1. Understanding how functional traits, which are key for plant functioning, relate to demographic parameters of populations is central to tackle pending issues in plant ecology such as the forecast of the fate of populations and communities in a changing world, the quantification of community assembly processes or the improvement of species distribution models. We addressed this question in the case of species from a Mediterranean rangeland of southern France. 2. Changes in species abundance...
Aim: Animal movement is an important determinant of individual survival, population dynamics, and ecosystem structure and function. Yet it is still unclear how local movements are related to resource availability and the spatial arrangement of resources. Using resident bird species and migratory bird species outside of the migratory period, we examined how the distribution of resources affect the movement patterns of both large terrestrial birds (e.g., raptors, bustards, hornbills) and waterbirds (e.g., cranes, storks, ducks,...
Data from: Forgotten Mediterranean calving grounds of gray and North Atlantic right whales: evidence from Roman archaeological recordsAna S.L. Rodrigues, Anne Charpentier, Darío Bernal-Casasola, Armelle Gardeisen, Carlos Nores, José Antonio Pis Millán, Krista McGrath, Camilla F. Speller & Ana S. L. Rodrigues
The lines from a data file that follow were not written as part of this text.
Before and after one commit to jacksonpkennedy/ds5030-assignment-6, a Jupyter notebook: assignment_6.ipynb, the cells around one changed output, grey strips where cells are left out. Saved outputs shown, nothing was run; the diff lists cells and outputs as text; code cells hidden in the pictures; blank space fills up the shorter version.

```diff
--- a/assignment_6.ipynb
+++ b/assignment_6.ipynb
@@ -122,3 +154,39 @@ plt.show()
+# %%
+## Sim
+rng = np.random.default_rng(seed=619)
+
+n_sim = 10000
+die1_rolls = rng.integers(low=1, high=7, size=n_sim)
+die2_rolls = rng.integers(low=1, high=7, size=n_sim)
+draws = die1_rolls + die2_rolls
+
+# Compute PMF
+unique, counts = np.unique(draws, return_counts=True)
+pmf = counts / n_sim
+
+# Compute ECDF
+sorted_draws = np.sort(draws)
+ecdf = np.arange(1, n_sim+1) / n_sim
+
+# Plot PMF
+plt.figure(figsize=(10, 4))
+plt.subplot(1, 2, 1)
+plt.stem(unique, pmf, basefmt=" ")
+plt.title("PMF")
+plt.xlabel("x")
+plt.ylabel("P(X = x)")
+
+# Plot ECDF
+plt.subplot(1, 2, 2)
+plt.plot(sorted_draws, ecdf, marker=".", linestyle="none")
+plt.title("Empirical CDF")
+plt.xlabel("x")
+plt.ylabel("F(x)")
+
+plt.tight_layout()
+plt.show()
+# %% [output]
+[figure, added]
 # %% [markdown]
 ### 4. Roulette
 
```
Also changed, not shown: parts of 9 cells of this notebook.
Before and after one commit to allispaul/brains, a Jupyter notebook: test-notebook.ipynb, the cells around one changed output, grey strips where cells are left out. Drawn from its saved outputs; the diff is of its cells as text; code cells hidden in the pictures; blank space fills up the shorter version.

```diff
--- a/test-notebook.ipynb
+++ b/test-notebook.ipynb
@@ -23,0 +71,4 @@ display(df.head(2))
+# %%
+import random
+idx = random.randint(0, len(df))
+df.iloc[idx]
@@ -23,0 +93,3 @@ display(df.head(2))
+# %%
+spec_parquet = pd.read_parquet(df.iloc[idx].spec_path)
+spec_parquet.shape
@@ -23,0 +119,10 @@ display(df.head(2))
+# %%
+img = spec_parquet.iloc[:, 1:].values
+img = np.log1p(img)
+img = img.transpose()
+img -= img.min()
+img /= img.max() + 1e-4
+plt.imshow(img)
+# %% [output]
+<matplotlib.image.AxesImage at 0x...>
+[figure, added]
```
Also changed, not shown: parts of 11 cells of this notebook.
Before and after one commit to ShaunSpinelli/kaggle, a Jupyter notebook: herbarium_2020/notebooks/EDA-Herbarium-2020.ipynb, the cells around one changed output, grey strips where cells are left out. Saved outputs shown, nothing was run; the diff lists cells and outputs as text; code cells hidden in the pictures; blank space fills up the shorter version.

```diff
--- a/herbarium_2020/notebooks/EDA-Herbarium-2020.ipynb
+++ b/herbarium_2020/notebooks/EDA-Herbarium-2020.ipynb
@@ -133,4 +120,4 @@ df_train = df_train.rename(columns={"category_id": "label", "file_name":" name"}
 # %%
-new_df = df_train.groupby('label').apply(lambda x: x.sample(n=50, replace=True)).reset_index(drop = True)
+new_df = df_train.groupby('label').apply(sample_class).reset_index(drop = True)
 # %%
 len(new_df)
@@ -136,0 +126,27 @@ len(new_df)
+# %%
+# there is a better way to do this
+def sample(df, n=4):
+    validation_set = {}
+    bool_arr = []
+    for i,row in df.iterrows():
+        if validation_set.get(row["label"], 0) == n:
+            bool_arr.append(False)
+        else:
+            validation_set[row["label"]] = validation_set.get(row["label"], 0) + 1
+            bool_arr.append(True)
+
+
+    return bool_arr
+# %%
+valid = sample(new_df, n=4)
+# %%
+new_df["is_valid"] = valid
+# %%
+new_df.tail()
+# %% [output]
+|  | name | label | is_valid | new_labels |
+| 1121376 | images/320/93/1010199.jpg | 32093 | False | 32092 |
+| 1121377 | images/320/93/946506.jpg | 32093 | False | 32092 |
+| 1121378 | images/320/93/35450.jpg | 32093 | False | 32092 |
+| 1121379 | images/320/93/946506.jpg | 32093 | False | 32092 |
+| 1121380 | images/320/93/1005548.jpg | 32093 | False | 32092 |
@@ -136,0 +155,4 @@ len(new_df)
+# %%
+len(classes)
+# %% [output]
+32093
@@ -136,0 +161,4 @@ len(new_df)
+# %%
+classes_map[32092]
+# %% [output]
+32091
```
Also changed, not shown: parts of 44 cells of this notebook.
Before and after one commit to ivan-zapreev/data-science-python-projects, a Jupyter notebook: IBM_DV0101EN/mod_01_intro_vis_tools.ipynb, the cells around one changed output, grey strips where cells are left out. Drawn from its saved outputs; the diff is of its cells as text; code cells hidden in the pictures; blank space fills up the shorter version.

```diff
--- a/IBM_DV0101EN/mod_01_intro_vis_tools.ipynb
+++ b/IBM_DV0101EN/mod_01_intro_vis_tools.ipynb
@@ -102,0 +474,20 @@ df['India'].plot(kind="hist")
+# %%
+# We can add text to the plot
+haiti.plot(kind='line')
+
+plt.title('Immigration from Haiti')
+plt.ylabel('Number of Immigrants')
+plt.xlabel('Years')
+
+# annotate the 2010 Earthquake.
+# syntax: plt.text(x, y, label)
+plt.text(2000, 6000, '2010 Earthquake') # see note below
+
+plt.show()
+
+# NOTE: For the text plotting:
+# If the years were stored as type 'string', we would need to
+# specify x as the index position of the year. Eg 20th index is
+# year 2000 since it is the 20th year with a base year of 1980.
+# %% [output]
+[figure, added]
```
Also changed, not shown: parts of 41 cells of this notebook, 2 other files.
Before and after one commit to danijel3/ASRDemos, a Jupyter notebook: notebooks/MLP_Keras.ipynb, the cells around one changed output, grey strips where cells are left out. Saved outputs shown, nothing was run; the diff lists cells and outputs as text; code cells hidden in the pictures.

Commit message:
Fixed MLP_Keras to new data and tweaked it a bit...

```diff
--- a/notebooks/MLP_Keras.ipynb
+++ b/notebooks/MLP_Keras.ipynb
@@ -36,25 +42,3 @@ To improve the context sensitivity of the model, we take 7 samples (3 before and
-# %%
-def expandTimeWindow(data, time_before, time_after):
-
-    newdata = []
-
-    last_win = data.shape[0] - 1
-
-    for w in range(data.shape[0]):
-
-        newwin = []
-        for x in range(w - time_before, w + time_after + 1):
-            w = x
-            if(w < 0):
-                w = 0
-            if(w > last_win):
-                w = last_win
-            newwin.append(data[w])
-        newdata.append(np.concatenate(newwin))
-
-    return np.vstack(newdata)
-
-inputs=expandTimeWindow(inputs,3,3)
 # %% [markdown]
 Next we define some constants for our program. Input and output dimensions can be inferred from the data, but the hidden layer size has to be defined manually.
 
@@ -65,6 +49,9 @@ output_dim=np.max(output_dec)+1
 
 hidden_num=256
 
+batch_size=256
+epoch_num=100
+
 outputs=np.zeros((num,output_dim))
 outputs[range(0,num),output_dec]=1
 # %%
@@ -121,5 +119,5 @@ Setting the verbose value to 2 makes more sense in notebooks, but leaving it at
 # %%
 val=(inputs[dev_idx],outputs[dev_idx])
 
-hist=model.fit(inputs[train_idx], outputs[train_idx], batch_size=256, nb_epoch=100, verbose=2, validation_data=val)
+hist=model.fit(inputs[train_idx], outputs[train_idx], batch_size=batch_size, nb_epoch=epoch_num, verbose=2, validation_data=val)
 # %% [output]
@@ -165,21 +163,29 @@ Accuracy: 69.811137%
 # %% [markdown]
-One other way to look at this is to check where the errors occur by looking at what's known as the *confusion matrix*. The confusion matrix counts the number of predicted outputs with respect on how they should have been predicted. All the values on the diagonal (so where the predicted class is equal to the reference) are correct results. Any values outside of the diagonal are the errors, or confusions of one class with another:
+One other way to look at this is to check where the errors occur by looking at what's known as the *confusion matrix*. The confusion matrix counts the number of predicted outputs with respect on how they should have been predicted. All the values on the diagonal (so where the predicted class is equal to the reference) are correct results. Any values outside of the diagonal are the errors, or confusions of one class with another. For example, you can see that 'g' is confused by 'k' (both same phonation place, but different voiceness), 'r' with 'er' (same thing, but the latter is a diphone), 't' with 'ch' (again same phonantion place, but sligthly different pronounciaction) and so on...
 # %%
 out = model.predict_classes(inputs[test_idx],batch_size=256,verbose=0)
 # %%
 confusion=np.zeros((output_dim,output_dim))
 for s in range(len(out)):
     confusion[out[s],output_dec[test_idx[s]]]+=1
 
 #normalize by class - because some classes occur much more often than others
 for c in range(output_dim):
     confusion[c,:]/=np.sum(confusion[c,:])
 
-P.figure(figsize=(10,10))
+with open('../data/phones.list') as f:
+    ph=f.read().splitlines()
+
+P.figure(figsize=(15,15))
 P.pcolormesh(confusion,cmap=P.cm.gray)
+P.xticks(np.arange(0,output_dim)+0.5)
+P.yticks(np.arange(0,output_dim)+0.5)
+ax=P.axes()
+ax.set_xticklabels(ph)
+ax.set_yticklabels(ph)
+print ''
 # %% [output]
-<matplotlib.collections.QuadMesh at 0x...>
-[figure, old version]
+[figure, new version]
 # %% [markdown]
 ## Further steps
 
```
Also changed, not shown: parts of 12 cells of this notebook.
Right whales (Eubalaena glacialis) were extirpated from the eastern North Atlantic by commercial whaling. Gray whales (Eschrichtius robustus) disappeared from the entire North Atlantic in still-mysterious circumstances. Here we test the hypotheses that both of these species previously occurred in the Mediterranean Sea, an area not currently considered part of their historical range. We used ancient DNA barcoding and collagen fingerprinting methods to taxonomically identify a rare set of 10 presumed whale bones from Roman...
Animal movement is fundamental for ecosystem functioning and species survival, yet the effects of the anthropogenic footprint on animal movements have not been estimated across species. Using a unique GPS-tracking database of 803 individuals across 57 species, we found that movements of mammals in areas with a comparatively high human footprint were on average one-half to one-third the extent of their movements in areas with a low human footprint. We attribute this reduction to behavioral...
Data from: Energetic fitness: field metabolic rates assessed via 3D accelerometry complement conventional fitness metricsDavid Gremillet, Amelie Lescroel, Grant Ballard, Katie M. Dugger, Melanie Massaro, Elizabeth L. Porzig & David G. Ainley
1) Evaluating the fitness of organisms is an essential step towards understanding their responses to environmental change. Connections between energy expenditure and fitness have been postulated for nearly a century. However, testing this premise among wild animals is constrained by difficulties in measuring energy expenditure while simultaneously monitoring conventional fitness metrics such as survival and reproductive output. 2) We addressed this issue by exploring the functional links between field metabolic rate (FMR), body condition, sex,...
Data from: Experimental evaluation of the robustness of the growth-stress tolerance trade-off within the perennial grass Dactylis glomerataPauline Bristiel, Lauren Gillespie, Liv Østrem, Jennifer Balachowski, Cyrille Violle & Florence Volaire
1. A core tenet of functional ecology is that the vast phenotypic diversity observed in the plant kingdom could be partly generated by a trade- off between the ability of plants to grow quickly and acquire resources in rich environments vs. the ability to conserve resources and avoid mortality under stress. However, experimental demonstrations remain scarce and potentially blurred by phylogenetic constraints in cross-species analyses. Here we experimentally decoupled growth potential and stress survival by...
1. Roads have many negative effects on wildlife, including their role in habitat fragmentation. Habitat fragmentation affects bats during their daily movements between roosts and foraging areas. As bats are protected in Europe, developers must implement specific mitigation measures that are hierarchically structured to achieve a null net impact. However, very few specific mitigation measures have been undertaken specifically for bats. Bat overpasses are among proposed improvements intended to reduce the impact of roads, but...
Université Paul-Valéry Montpellier9
French National Centre for Scientific Research5
Max Planck Institute for Ornithology2
The Ohio State University2
University of Alberta2
North Carolina Museum of Natural Sciences2
University of Oviedo1
University of Twente1